Set in 1955, the movie stars James Woods as Walter O’Brien, a black-garbed government agent who’s traveling with his son, Willis, to convince the remaining townsfolk to leave before the dam drowns their property. Nick Nolte also stars as Farther Harlan, a kindly but irascible cleric running a small church and an orphanage who’s taking care of Irwin, a dying, bedridden orphan boy abandoned by his adoptive parents. Walter and Willis run into a man who’s built an ark, filling it with two stuffed animals of various species along with his two wives. As Walter and his son try to convince the man and his wives that the ark may not be able to float, Irwin has dreams about encountering four angels in one of the houses. Irwin tries to convince the angels that he is “the unknown angel” for whom they’ve long been searching.

This short synopsis barely scratches the surface of the spiritual references in NORTHFORK. For instance, Walter, Willis, and the other government evacuators consider themselves earthbound angels helping the townspeople to “fly to higher ground.” They even present a pair of white wings as a gift to those people who agree to leave. Walter also carries a Jesus crucifix hanging on the mirror of his big black government car. At one point in the movie, Patsy Cline sings about Jesus in “A Closer Walk with Thee.”

Despite all of the heavy symbolism, which also includes references to non-religious things like the destruction of America’s pioneer spirit by the wheels of progress, NORTHFORK lacks much point to its story. At first, it appears that Irwin is just having a fevered dream about the angels, but this possibility is abrogated when Walter and Willis eventually visit the same house, and Walter has a brief vision of the four angels.

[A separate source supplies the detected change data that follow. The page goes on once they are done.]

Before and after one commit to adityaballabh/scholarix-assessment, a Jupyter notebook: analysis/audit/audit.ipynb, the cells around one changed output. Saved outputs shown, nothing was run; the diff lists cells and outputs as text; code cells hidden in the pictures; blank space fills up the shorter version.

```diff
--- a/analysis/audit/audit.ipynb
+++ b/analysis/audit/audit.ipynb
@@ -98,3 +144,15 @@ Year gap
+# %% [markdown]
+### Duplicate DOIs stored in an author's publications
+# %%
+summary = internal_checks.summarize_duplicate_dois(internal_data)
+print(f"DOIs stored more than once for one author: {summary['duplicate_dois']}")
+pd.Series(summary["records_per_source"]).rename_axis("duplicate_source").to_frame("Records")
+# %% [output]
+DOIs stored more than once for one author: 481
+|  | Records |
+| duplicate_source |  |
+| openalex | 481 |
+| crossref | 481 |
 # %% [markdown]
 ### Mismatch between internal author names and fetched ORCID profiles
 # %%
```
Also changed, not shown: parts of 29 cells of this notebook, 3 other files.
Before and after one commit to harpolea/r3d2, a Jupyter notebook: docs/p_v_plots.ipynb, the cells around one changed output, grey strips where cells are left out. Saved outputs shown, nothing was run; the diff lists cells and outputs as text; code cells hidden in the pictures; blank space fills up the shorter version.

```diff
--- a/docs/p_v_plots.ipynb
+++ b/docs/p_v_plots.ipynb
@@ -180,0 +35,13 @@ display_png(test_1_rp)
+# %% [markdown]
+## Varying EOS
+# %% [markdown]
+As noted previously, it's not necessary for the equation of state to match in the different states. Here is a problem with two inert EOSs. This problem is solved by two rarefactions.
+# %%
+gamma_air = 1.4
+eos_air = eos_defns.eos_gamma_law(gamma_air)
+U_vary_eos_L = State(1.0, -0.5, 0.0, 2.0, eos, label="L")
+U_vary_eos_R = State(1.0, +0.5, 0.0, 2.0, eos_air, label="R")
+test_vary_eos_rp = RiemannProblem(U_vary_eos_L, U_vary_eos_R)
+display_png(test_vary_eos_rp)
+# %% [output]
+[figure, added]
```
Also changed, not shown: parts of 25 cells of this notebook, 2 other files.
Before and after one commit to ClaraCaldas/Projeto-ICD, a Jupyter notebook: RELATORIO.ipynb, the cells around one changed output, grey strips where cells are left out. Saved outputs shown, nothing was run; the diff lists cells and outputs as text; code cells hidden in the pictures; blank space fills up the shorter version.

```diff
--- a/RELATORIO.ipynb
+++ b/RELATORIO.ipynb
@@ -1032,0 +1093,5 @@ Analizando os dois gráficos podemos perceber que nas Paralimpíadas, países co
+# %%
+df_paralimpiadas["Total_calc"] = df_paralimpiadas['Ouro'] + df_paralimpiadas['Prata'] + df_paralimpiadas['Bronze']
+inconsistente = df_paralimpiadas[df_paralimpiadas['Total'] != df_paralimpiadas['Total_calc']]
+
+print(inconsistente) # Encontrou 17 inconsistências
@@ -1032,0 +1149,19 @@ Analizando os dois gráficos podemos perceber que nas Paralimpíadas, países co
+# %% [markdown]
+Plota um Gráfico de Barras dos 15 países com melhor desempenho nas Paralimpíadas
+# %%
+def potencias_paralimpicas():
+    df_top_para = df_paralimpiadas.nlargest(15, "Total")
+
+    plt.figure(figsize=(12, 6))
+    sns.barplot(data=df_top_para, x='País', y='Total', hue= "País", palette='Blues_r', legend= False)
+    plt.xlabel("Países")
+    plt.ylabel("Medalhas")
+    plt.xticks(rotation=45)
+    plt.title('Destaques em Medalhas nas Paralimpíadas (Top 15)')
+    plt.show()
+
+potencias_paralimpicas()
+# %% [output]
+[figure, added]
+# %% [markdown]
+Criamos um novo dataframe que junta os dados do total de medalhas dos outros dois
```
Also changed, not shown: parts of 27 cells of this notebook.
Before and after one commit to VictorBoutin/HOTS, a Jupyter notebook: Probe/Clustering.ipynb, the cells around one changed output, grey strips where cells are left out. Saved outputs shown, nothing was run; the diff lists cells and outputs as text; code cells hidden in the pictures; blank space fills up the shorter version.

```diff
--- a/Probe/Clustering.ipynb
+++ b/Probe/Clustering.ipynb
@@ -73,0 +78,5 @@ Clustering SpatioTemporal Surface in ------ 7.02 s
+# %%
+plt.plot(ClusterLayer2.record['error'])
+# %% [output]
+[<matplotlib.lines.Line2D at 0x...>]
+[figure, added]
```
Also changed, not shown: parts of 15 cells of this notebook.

Of course, the movie seems to have a lot to do with the subject of death. Except, however, for Father Harlan’s comment near the end that he is no longer afraid of death, it’s hard to know what exactly the movie is trying to say about the subject. Perhaps the filmmakers just want their movie to be experienced rather than interpreted.

NORTHFORK is written by Mark and Michael Polish, who made TWIN FALLS, IDAHO where they actually played Siamese twins. Michael directs the movie in washed out colors, giving the majestic mountains towering behind the town of NORTHFORK an Ansel Adams feel. This quality adds to the sense of death and loss that permeates this curious movie, which also has some winsome, humorous moments.

NORTHFORK also contains some foul language and a scene where two of the government evacuators walk in on a nearly fully clothed couple kissing passionately on a bed. Beyond that, its cryptic references to angels, the Bible, and Jesus Christ provoke a cautious attitude toward the ultimate worth of this movie. In fact, NORTHFORK seems full of puzzling connotations that evade rational explanation. This may confuse people who lack true theological knowledge.

Please address your comments to:

David Dinerstein & Ruth Vitale

Co-Presidents

Paramount Classics

A Division of Paramount Pictures

5555 Melrose Avenue

Chevalier Building

Los Angeles, CA 90038

Phone: (323) 956-2000

Fax: (323) 862-1012

Website: www.paramountclassics.com

SUMMARY: NORTHFORK is a weird, sometimes pretentious, allegorical fantasy about a Midwest town being evacuated because the government is building a new dam. In addition to some foul language and brief passionate kissing, NORTHFORK’s cryptic references to the Bible and Jesus Christ provoke a cautious attitude toward its ultimate worth.

In Brief: